Sometimes a credit crisis is unavoidable, perhaps due to a lost job or a significant health crisis. In those situations, communication with creditors is critical. In nearly all cases, talking with creditors earlier rather than later will yield you more favorable results.
Dealing with a Credit Emergency
- Ask your creditors for more favorable lending terms: lower finance charges and a lower minimum monthly payment. While this will lengthen the time to pay down the debt and may result in paying more finance charges over the long run, it could allow you to meet your monthly essential expenses and prevent your utilities (for example) from being cut off in the short term.
- If a debt situation becomes intolerable, contact the National Foundation for Credit Counseling (www.nfcc.org). This organization will help you take control of your spending and work out an affordable repayment plan.
- Protect your financial assets while you’re in a credit crisis. Avoid services that claim they can eliminate debt or fix a credit score. You typically will spend a lot of money for these alleged services and may end up in a worse credit situation.
Avoid Credit Traps
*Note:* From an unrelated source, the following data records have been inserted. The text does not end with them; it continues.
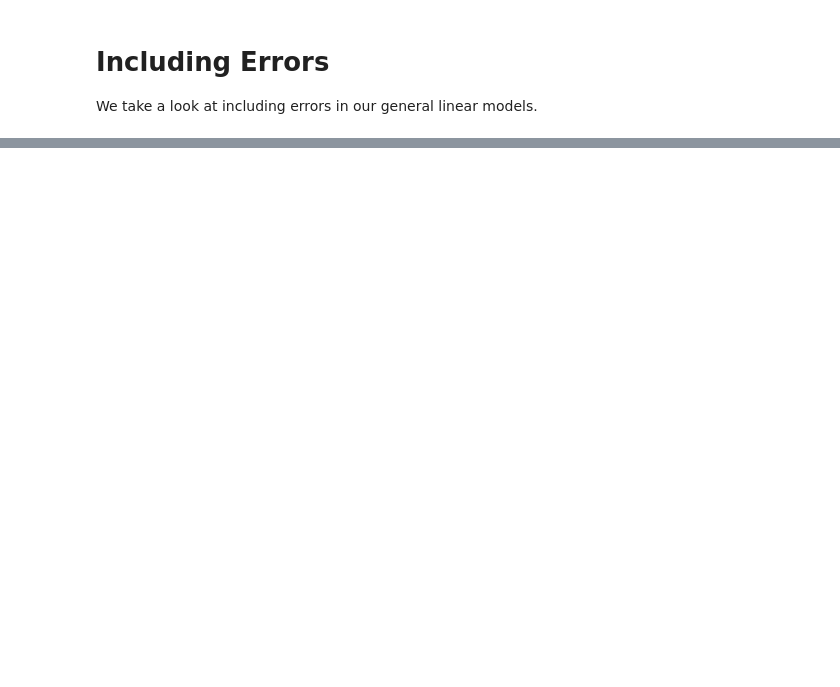
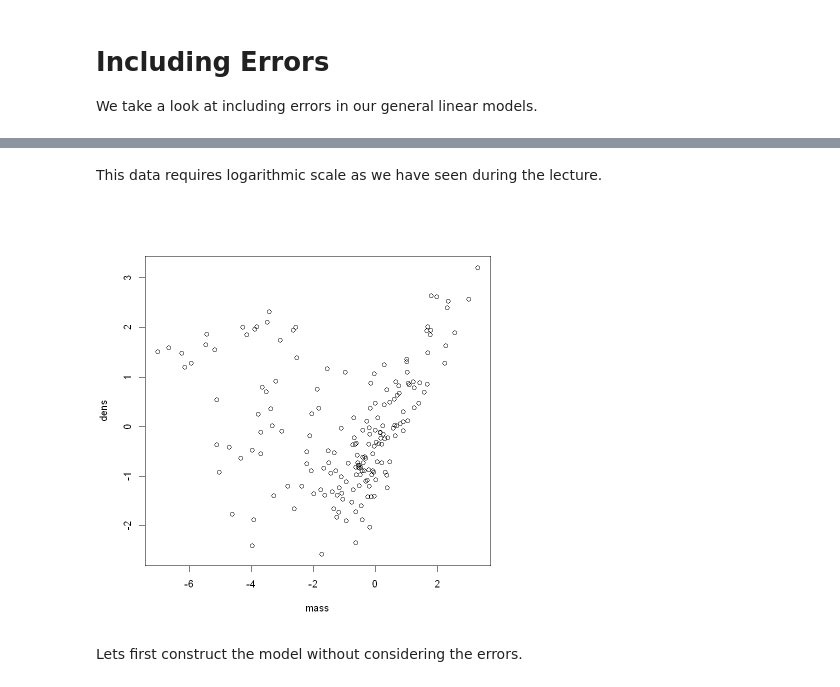
Before and after one commit to TimeTeleporter/advanced_statistics, a Jupyter notebook: exam_prep/measurement_errors.ipynb, the cells around one changed output, grey strips where cells are left out. Saved outputs shown, nothing was run; the diff lists cells and outputs as text; code cells hidden in the pictures; blank space fills up the shorter version.

```diff
--- a/exam_prep/measurement_errors.ipynb
+++ b/exam_prep/measurement_errors.ipynb
@@ -24,0 +55,11 @@ Das folgende Objekt ist maskiert 'package:stats':
+# %% [markdown]
+This data requires logarithmic scale as we have seen during the lecture.
+# %%
+d$dens <- log(exoplanets$pl_dens)
+d$mass <- log(exoplanets$pl_bmassj)
+d <- d[complete.cases(d), ]
+plot(dens ~ mass, data = d)
+# %% [output]
+[figure, added]
+# %% [markdown]
+Lets first construct the model without considering the errors.
```
Also changed, not shown: parts of 38 cells of this notebook, 6 other files.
Wise use of debt in retirement also means avoiding credit traps. Repeated rolling of a debt from one credit card to another, for instance, can lower your credit score. Unless a credit card interest rate reduction is significant, such as a drop of 4 or 5 percent or more, moving a debt around is only delaying the inevitable. In addition, balance transfer fees generally will be charged, which decrease the amount of interest rate savings. Rather than moving a debt around, pay down the debt as aggressively as possible instead. Or consolidate many higher-rate debts into one at a lower rate, if possible.
No matter how bad your credit crisis may seem, steer clear of the following lenders:
- check-cashing stores
- cash-advance firms
- payday lenders
- rent-to-own companies
- auto title loan companies
In nearly all cases, the costs of using one of these so-called “loan shops” will far, far outweigh any benefits you might gain.